In recent weeks there have been two high profile shootings of individuals by law enforcement in the US. I'm not here to argue whether the shootings were justified, that is for a court of law, based upon the evidence made available at the trial. The issue of being armed however is an issue, in the first instance, the shot suspect was said to "not be in possession of a weapon of any sort". In the second instance, the victim was "only armed with a knife".
So let's look at each of these cases in turn; firstly no weapon of any sort, well this individual had the same weapon we all have available to us, his fists. A clenched fist is a formidable weapon, even in untrained hands. A blow from a clenched fist to the head will cause at least dis-orientation from the first blow landing, should subsequent blows be aimed and land in the same area, anything from severe bruising to broken bones, right up to a blow being fatal. But you do not have to rain punches down on someone to kill them, just one punch will do it, as in the case of the football/soccer referee in Michigan. A link to the story is here from USAToday. The unfortunate punch, thrown in a brief fit of rage, had devastating consequences. Then consider what could happen if someone, intent on causing harm, did it to you, how would you fair? This person will invariably be bigger than you in some way, or at least consider themselves to be better physically than you. If the blow is thrown with intent, it will be thrown from a position of surprise and advantage to your assailant. You may never recover.
In the second instance, "only armed with a knife", well that's a pretty dangerous item, especially in the hands of someone intent on causing you harm. If you are confronted by someone with a knife, and they intend to use it fully to achieve their aim, and you are un-armed you will be fortunate to survive the encounter.
In both of these scenarios, your assailant must get close to you, if you are un-armed then your only course of action is to create as greater distance between you and the aggressor. Not always the easiest thing to do. But how much distance should you have between you and your attacker? When people are asked, they seriously under estimate how much distance can be travelled by an attacker, balanced against their ability to react. If you are fortunate enough to live in a country that will allow you to carry your own protection, then you may have a chance to survive one of these encounters. This protection is a personal firearm, but this is not a cure all solution, you still need distance between you and your attacker.

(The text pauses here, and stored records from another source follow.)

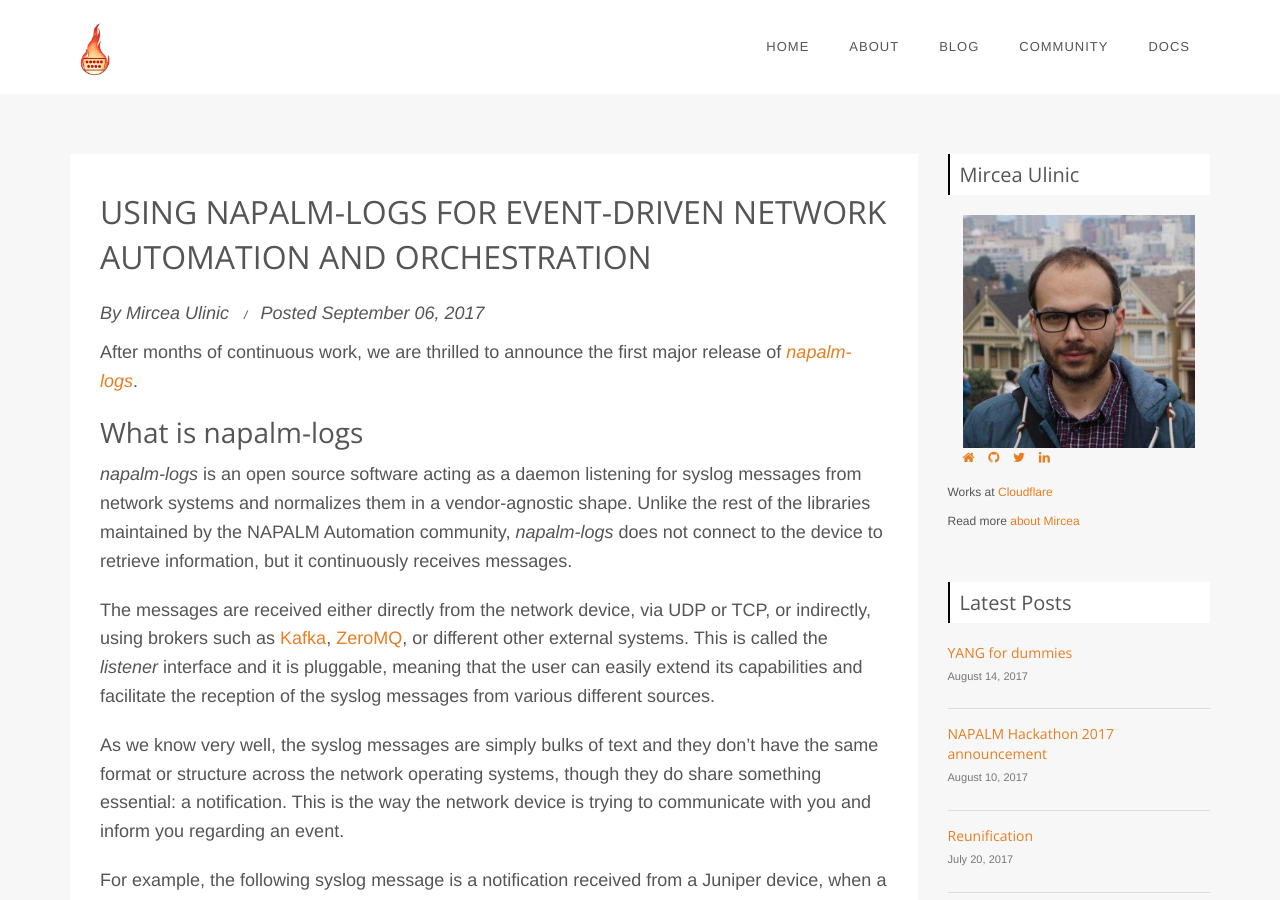
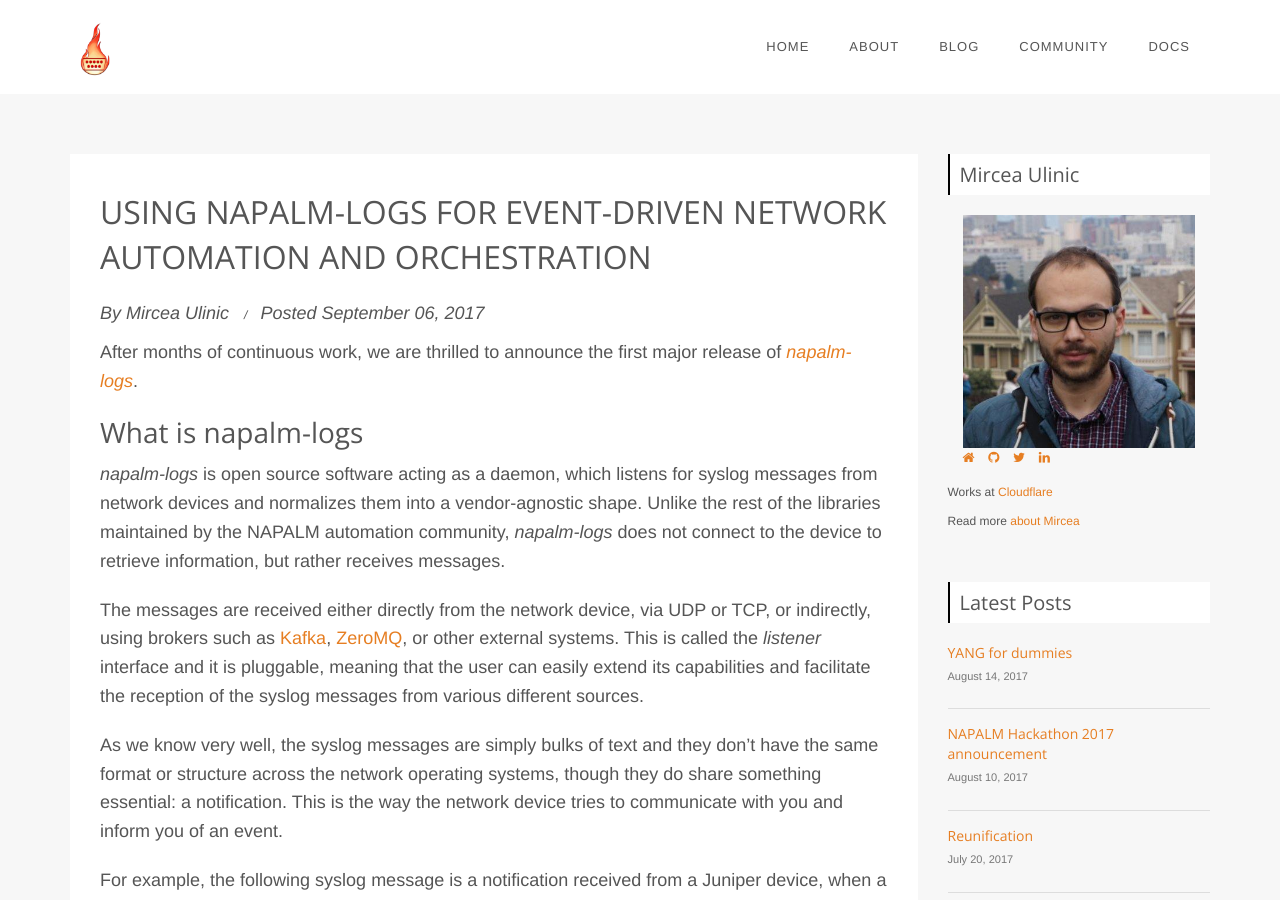
Before and after one commit to napalm-automation/napalm-automation.github.io, a Jekyll site: the page built from _posts/2017/2017-09-06-napalm-logs-released.md, in a window 1280 px wide and 900 px high. Built offline with Jekyll 4.4.1, drawn with Linux system fonts in a browser that asks for light colours; comment, search, counter and statistics services are not loaded; some of the changed text lies outside the part shown.

Commit message:
Rephrase

```diff
--- a/_posts/2017/2017-09-06-napalm-logs-released.md
+++ b/_posts/2017/2017-09-06-napalm-logs-released.md
@@ -10,15 +10,15 @@
 
 # What is napalm-logs
 
-*napalm-logs* is an open source software acting as a daemon listening for
-syslog messages from network systems and normalizes them in a vendor-agnostic
-shape. Unlike the rest of the libraries maintained by the NAPALM Automation
+*napalm-logs* is open source software acting as a daemon, which listens for
+syslog messages from network devices and normalizes them into a vendor-agnostic
+shape. Unlike the rest of the libraries maintained by the NAPALM automation
 community, *napalm-logs* does not connect to the device to retrieve information,
-but it continuously receives messages.
+but rather receives messages.
 
 The messages are received either directly from the network device, via UDP or TCP,
 or indirectly, using brokers such as [Kafka](https://kafka.apache.org/),
-[ZeroMQ](http://zeromq.org/), or different other external systems. This is called
+[ZeroMQ](http://zeromq.org/), or other external systems. This is called
 the *listener* interface and it is pluggable, meaning that the user can easily
 extend its capabilities and facilitate the reception of the syslog messages from
 various different sources.
@@ -26,7 +26,7 @@
 As we know very well, the syslog messages are simply bulks of text and they don't
 have the same format or structure across the network operating systems, though
 they do share something essential: a notification. This is the way the network
-device is trying to communicate with you and inform you regarding an event.
+device tries to communicate with you and inform you of an event.
 
 For example, the following syslog message is a notification received from a
 Juniper device, when a BGP neighbor a number of prefixes above the threshold,
```
Also changed, not shown: other parts of _posts/2017/2017-09-06-napalm-logs-released.md (+3 -3 lines).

This distance has to be greater than the time it takes you to draw your firearm, point your firearm, and fire your firearm. That distance must be at least 21 feet (7 yards or 6.4 metres) for that is the least amount of ground that can be covered by an attacker and still give you a chance to draw your firearm. Of course if you have more space the balance of power changes, but the chances are your assailant will be aware of this and will take every opportunity to close down this gap. Not convinced, then follow the link to PDTV to watch a short video, but bear in mind whilst they are only enacting the scenario, the victim new he would be attacked, but not where, so he had a small advantage, and still came off second best.

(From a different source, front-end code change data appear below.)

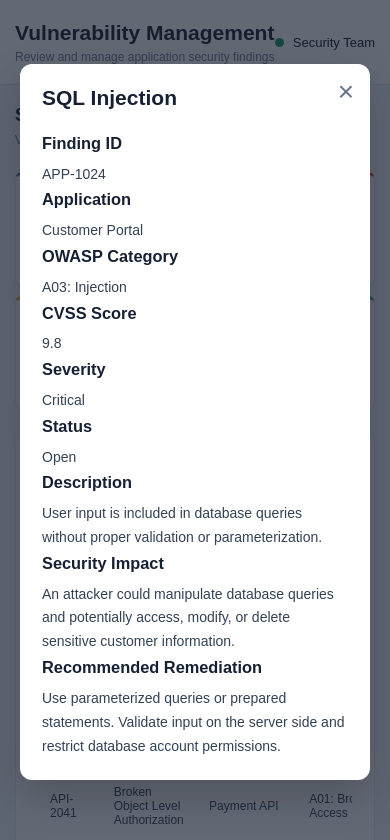
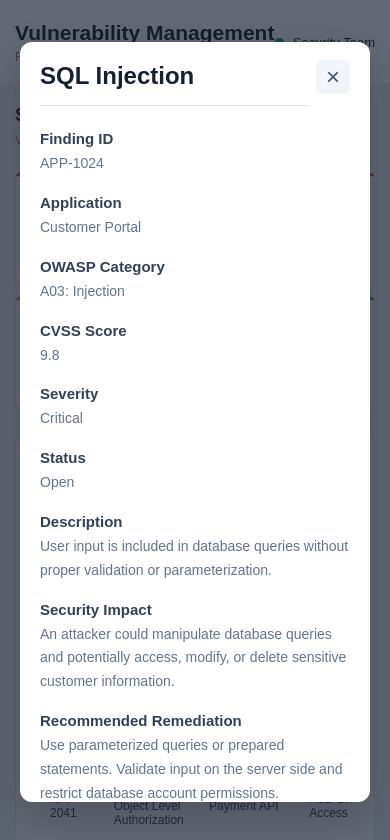
Before and after one commit to tejaaluri/appsec-command-center, a plain HTML site: page vulnerabilities.html in a window 390 px wide. Both pictures are taken after a click on the element 336 px from the left and 667 px from the top of the page. Shown: the top 840 px of the page. Drawn offline with Linux system fonts and the light colour scheme.

Commit message:
Update modal styles for improved layout and design

```diff
--- a/assets/css/style.css
+++ b/assets/css/style.css
@@ -442,6 +442,7 @@ tbody tr:hover {
     border-bottom: none;
 }
 
+
 /* Vulnerability Details Modal */
 .modal {
     display: none;
@@ -457,46 +458,58 @@ tbody tr:hover {
 .modal-content {
     background: #ffffff;
     width: 100%;
-    max-width: 600px;
-    padding: 28px;
+    max-width: 650px;
+    max-height: 85vh;
+    overflow-y: auto;
+    padding: 30px;
     border-radius: 12px;
     position: relative;
     box-shadow: 0 15px 40px rgba(0, 0, 0, 0.2);
 }
 
 .modal-content h2 {
-    margin-top: 0;
-    margin-bottom: 20px;
+    margin: 0 40px 24px 0;
+    padding-bottom: 15px;
+    border-bottom: 1px solid #e2e8f0;
     color: #172033;
+    font-size: 24px;
 }
 
 .modal-close {
     position: absolute;
-    top: 12px;
-    right: 16px;
+    top: 18px;
+    right: 20px;
     border: none;
-    background: none;
-    font-size: 28px;
+    background: #f1f5f9;
+    border-radius: 6px;
+    width: 34px;
+    height: 34px;
+    font-size: 24px;
     cursor: pointer;
-    color: #64748b;
+    color: #475569;
 }
 
 .modal-close:hover {
+    background: #fee2e2;
     color: #dc2626;
 }
 
-#modalDetails {
+#modalDetails h3 {
+    margin: 18px 0 5px;
     color: #334155;
-    line-height: 1.7;
+    font-size: 15px;
 }
 
-#modalDetails h3 {
-    margin-bottom: 5px;
-    color: #172033;
+#modalDetails p {
+    margin: 0;
+    color: #64748b;
+    font-size: 14px;
+    line-height: 1.7;
 }
 
 @media (max-width: 600px) {
     .modal-content {
-        padding: 22px;
+        padding: 20px;
+        max-height: 90vh;
     }
 }
```
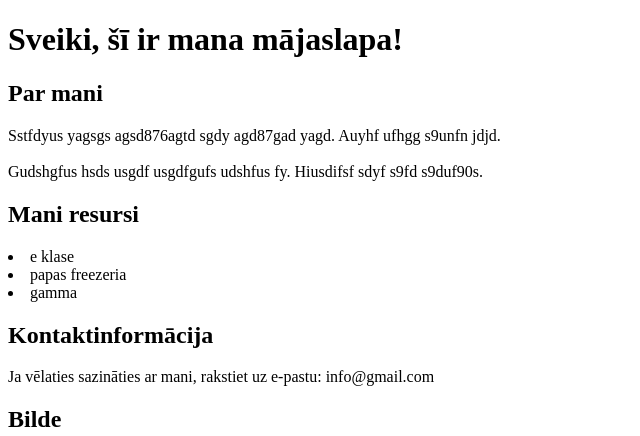
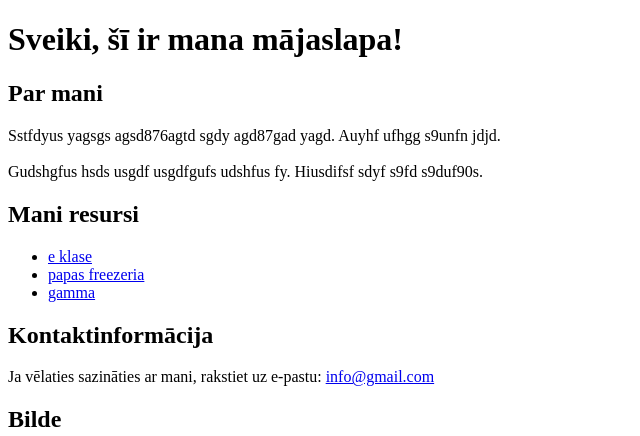
Before and after one commit to patricijapaberza/10.b, a plain HTML site: page LD01/index.html in a window 1280 px wide. Shown: the top 436 px of the page, without its empty margins (0-640 px from the left). Drawn offline with Linux system fonts and the light colour scheme.

Commit message:
Update index.html

```diff
--- a/LD01/index.html
+++ b/LD01/index.html
@@ -3,33 +3,33 @@
 <html>
 
 <head>
-    <h1>Sveiki, šī ir mana mājaslapa!</h1>
-    <h2>Par mani</h2>
+    <title>Text</title>
+</head>
+
+<body>
+
+<h1>Sveiki, šī ir mana mājaslapa!</h1>
+<h2>Par mani</h2>
 
     Sstfdyus yagsgs agsd876agtd sgdy agd87gad yagd. Auyhf ufhgg s9unfn jdjd.<br>
 </br>Gudshgfus hsds usgdf usgdfgufs udshfus fy. Hiusdifsf sdyf s9fd s9duf90s.
 
-    <h2>Mani resursi</h2>
+<h2>Mani resursi</h2>
+<ul>
+    <li> <a href="https://www.e-klase.lv/">e klase </a></li>
+    <li> <a href="https://papas-freezeria.io/">papas freezeria</a></li>
+    <li> <a href="https://gamma.app/">gamma</a></li>
+</ul>
 
-    <li href="https://www.e-klase.lv/">e klase</li>
-    <li href="https://papas-freezeria.io/">papas freezeria</li>
-    <li href="https://gamma.app/">gamma</li>
-
-    <body>
 
 <h2>Kontaktinformācija</h2>
-
-Ja vēlaties sazināties ar mani, rakstiet uz e-pastu: info@gmail.com
+<p>Ja vēlaties sazināties ar mani, rakstiet uz e-pastu: <a href="info@gmail.com">info@gmail.com</a></p>
 
 <h2>Bilde</h2>
-
 <img width="500" height="500" src="https://letsenhance.io/static/8f5e523ee6b2479e26ecc91b9c25261e/1015f/MainAfter.jpg">
 
 <h2>Bilde</h2>
-
 <img src="https://fps.cdnpk.net/images/home/subhome-ai.webp?w=649&h=649">
 
-    </body>
-
-</head>
+</body>
 </html>
```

In conclusion, the rights and or wrongs of the two shootings by the police will be decided in a court of law. But if you were in their position, given the information currently available, what would you do?